We wandered into town, mooched around the shops and bought some trinkets and souvenirs (the girls LOVE doing this!), had an ice cream, played on our favourite adventure playground, admired the busy-but-still-just-about-socially-distanced beaches and added ‘crabbing’ to our Bude bucket list for next year. It was just what we all needed.
After the success of my Mum’s special birthday dinner last year, we decided to go to Elements again this year for a family meal out. It was our first time venturing to a restaurant (other than the cafe we had lunch in on the day we arrived in Bude) since lockdown and the re-opening of the hospitality industry.
Truthfully, I was a little nervous. Even though the girls are older it’s still quite hard work making sure no-one touches anything, everyone uses sanitiser, hands are kept away from faces, remembering to take masks everywhere and not knowing what it would be like in the restaurant.
We ended up having an ok meal – the ruling about masks only came in a few days previously so the staff were a little inconsistent in wearing them plus I think it was busier than they’d been anticipating so we had to wait a while for our food. It’s a lovely place though and our favourite part is always heading over the road to watch the sunset from the clifftops afterwards. It wasn’t as spectacular a sunset as I was hoping for but we still added some special moments to our memory banks.

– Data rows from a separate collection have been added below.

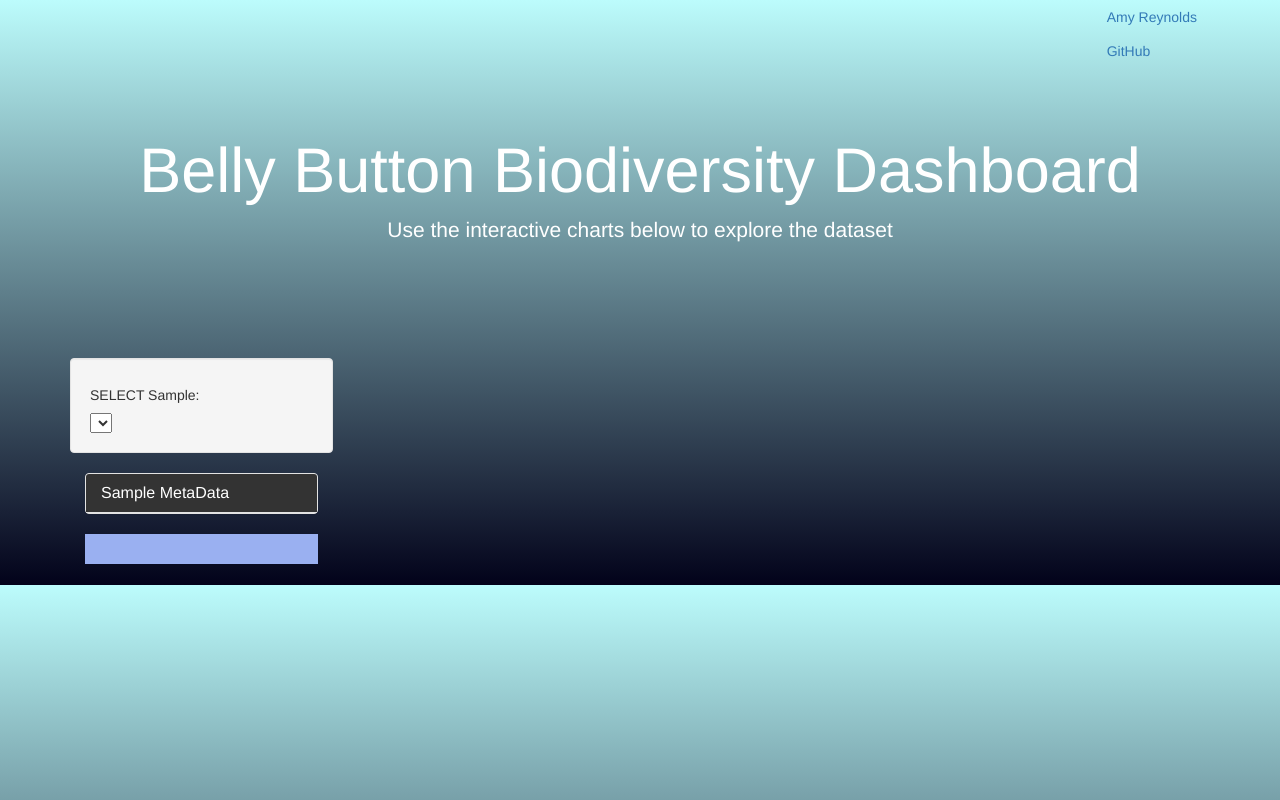
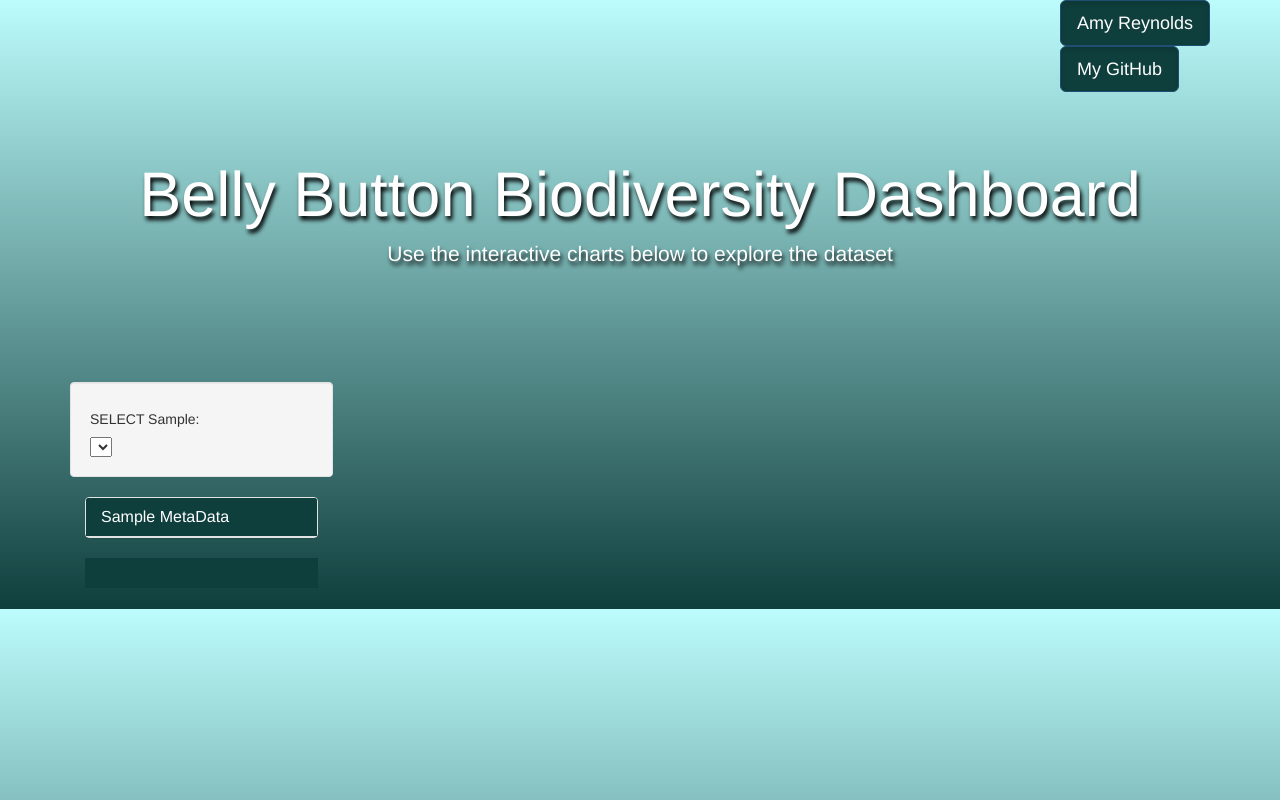
Before and after one commit to afr5057/Interactive_Dashboard, a Flask app: page / in a window 1280 px wide. Run offline with Flask 2, Linux system fonts and the light colour scheme; data that the repository does not hold is empty; some libraries are stand-ins or nearby versions.

Commit message:
update styles to add button

```diff
--- a/static/css/styles.css
+++ b/static/css/styles.css
@@ -1,31 +1,35 @@
 body{
 	/* background-color: rgb(223, 255, 205); */
-	background-image: linear-gradient(rgb(188, 252, 252), rgb(2, 2, 26));
+	background-image: linear-gradient(rgb(188, 252, 252), rgb(15, 63, 61));
 }
 
 .jumbotron{
-	/* background: url('../images/banner.jpg'); */
-	/* background-color:rgb(154, 176, 241); */
 	background-color: rgba(0, 0, 0, 0);
 	min-height: 250px;
     background-size: cover;
-    color: white;
+	color: white;
+	text-shadow: 2px 4px 4px black;
 }
 
 .custom-panel{
 	margin-top: 10px;
+
 }
 .panel-primary {
+	background-color:rgb(15, 63, 61);
 	border-color: #e3e3e3;
 	color: white;
 }
 .panel-primary>.panel-heading{
-	background-color:#333;
+	background-color:rgb(15, 63, 61);
 	border-color:#e3e3e3;
+	color: white;
 }
 
 .panel-body {
-    background-color: rgb(154, 176, 241);
+	background-color: rgb(15, 63, 61);
+	color: white;
+	border-color:#e3e3e3;
 }
 
 .banner-text h1{
@@ -34,6 +38,7 @@ body{
 	font-size: 53px;
 	letter-spacing: 10px;
 	font-weight: 600;
+	border-color:#e3e3e3;
 }
 
 .banner-text p{
@@ -42,8 +47,14 @@ body{
 	font-weight: 500;
 	letter-spacing: 3px;
 	text-transform: uppercase;
+	border-color:#e3e3e3;
 }
 
 .col-md-6{
 	margin-top: 20px;
+	background-color: rgba(0, 0, 0, 0);
 }
+
+.btn {
+	background-color: rgb(15, 63, 61) !important;
+}
--- a/templates/index.html
+++ b/templates/index.html
@@ -14,8 +14,8 @@
   <div class="container">
     <div class="row">
       <div class="col-md-12"><span class="pull-right">
-          <a class="btn" href="https://afr5057.github.io/">Amy Reynolds</a>
-          <br><a class="btn" href="https://github.com/afr5057?tab=repositories">GitHub</a></span></div>
+          <a class="btn btn-primary btn-lg active" href="https://afr5057.github.io/">Amy Reynolds</a>
+          <br><a class="btn btn-primary btn-lg active" href="https://github.com/afr5057/Interactive_Dashboard">My GitHub</a></span></div>
     </div>
   </div>
   <div class="container">
```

Thursday dawned with bright sunshine, clear skies and a cool breeze. We headed out early to meet up with my Aunt for a socially-distanced walk over the cliffs from Crooklets to Northcott Mouth and it was glorious. The views from here will never, ever get old. I honestly think I could walk there every single day and not get tired of the ever-changing yet somehow stoically-steady landscape.
The early wake-up (well, earlier than the girls are used to on holiday!), long walk and bracing sea air meant multiple requests for a lazy afternoon. We obliged, then decided to say yes to something they had been begging to do since we arrived in Bude: swim in the Sea Pool.
Would you believe we’ve never, ever done it, in all our years of visiting Bude? Apparently our trip to Cornwall during Covid-19 was the year to change that. They were SO excited, had an absolutely brilliant time and I’m pretty sure it’s now going to be an annual tradition no matter what time of year we go (although we might need to invest in some wetsuits if we happen to be there during the chillier months!).
Last year we visited Bude Farmer’s Market for the first time and we were keen to return again this year to help support local makers and growers rebuild their businesses – Cornwall during Covid-19 has really been impacted by lower visitor numbers. The Farmer’s Market takes place every Friday from Good Friday in April right the way through to September and whilst there were definitely less stalls when we visited this time, it was lovely to see everyone’s friendly faces, to stop for a socially-distanced chat with people and to make a couple of quirky purchases.
After lunch we fulfilled our tradition of heading back down to the beach one last time to say goodbye to the sea on our final day before we checked out and headed home the next morning. The morning sunshine had clouded over a bit but not enough to stop the youngest two plunging into the waves up to their necks. They had the time of their lives, emerging almost an hour later shivering and with chattering teeth, the happiest I’ve seen them for a long time.
We’d all really needed this break and it felt like it was over far too quickly. We’re so very grateful that we had the opportunity to escape to our happy place by the sea, overjoyed that Sophie was able to come with us by being part of our ‘bubble’, and whilst Cornwall during Covid-19 was certainly different from what we’re used to, it didn’t impact on us too much, we followed all the rules and were still able to have a great time and make some new, wonderful memories.
We’re already counting down the days to our next visit!
If you’re heading to Bude any time soon, or thinking of booking a trip here next year, do check out my other Cornwall posts for ideas: